Welcome to Peñas Blancas, the Costa Rican border crossing to Nicaragua, where Cubans who flew to Ecuador pointed their way north through Colombia and Panama and now are stranded at the border.
Nicaraguan President Daniel Ortega doesn’t want them, even in transit. In sympathy with the Cuba’s Castro Bros., who aided, trained guerillas and otherwise abetted Ortega’s Sandanista rebels a generation ago, the refugees on this long, strange trip were turned away.
Mr. Ortega, who was part of a junta in power during the infamous and complicated Iran-Contra affair of the mid-1980s, accused Costa Rica of “dumping” the freedom-seeking refugees on Nicaragua to disrupt the country. Kind of like presidential candidate Donald Trump accuses the Mexican government of unleashing its rapists, robbers and gun-wielding drug dealers on the poor old U.S.A.
Last Updated on Thursday, 26 November 2015 13:22
President Ronald Reagan disavowed all knowledge of the deal, Lt. Col. Oliver North shredded documents and repeatedly reiterated, “I do not recall.” Hearings were held, cabinet members convicted, then pardoned.
All part of the wild, wild world of the Iran-Contra Affair of the mid-1980s.
The plot straight out of Bizarroland started with the United States brokering missile and other arms sales from Israel to Iran, a mutual enemy of both countries. In exchange, U.S. hostages held in Lebanon would be released by the terrorist organization de jour, Hezbollah.

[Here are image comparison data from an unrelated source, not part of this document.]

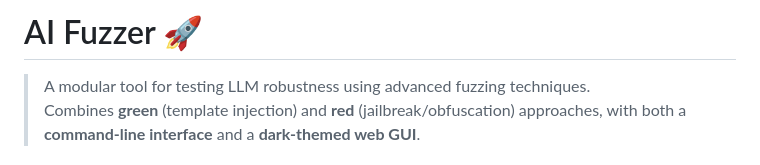
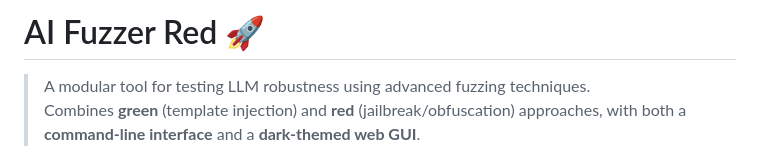
Before and after one commit to 3MPER0RR/Ai-Fuzzer-Red, a Markdown page: README.md, the part around the change. Drawn GitHub-style.

```diff
--- a/README.md
+++ b/README.md
@@ -1,4 +1,4 @@
-# AI Fuzzer 🚀
+# AI Fuzzer Red 🚀
 
 > A modular tool for testing LLM robustness using advanced fuzzing techniques.
 > Combines **green** (template injection) and **red** (jailbreak/obfuscation) approaches, with both a **command‑line interface** and a **dark‑themed web GUI**.
```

By over-charging (gouging, really) the Iranians, the U.S. could funnel the profits to the Contras, supporters of ousted Nicaraguan President Anastacio Samoza and his family´s 43-year reign as pro-U.S. strongmen.
National Security Council operative Ollie North coordinated the chicanery, where planeloads of arms were smuggled into a staging area on a giant gringo-owned finca in Guanacaste Province, Costa Rica, en route to Nicaragua.
In 1986, one of the C-123 cargo planes was shot down over Nicaragua and the pilot captured by Sandinistas loyal to the new government provisionally headed by one Daniel Ortega.
Another Central Intelligence Agency plane was abandoned at the San Jose, Costa Rica, airport once the jig was up.
Meanwhile, a Lebanese newspaper (which did not win a Pulitzer), unraveled and broke the whole story wide open.
With the Iranians out of arms and Hezbollah out of hostages, the deal fell apart when the terrorists went after more hostages.
Later on Christmas Eve, 1992, lame-duck President George H.W. Bush pardoned all the indicted co-conspirators, and Ollie North had a radio show.
The nation moved on to the Clinton administration, where the scandals were more straightforward and at least included some sex.
Last Updated on Thursday, 26 November 2015 13:20
Usually know as ISIS, and sometimes known as ISIL, but always tied to exporting terrorism, the Jihadist group gained new notoriety with its Paris attacks, leaving the world in shock.
But in reality the world has been under ISIS and Al-Qaida attacks for several years. Even Paris had about a dozen Jihadists Muslim attacks leading up to the one that seems to have generated a united front, even if though are no front lines.
Most of the worldwide attacks have been relatively small, and the responses came from local military. Yet there has been some coverage, even if just filler pieces deep in the larger publications. The least known attacks have been in China with the information garnered from the prolific underground press with very few, though highly sanitized, official versions reported by the Global Times, which is the official Communist Party bullhorn, and CCTV (Central China TV). The Chinese struggle is perhaps larger than the entire Syrian/Iranian caliphate malaise.
Last Updated on Thursday, 26 November 2015 13:14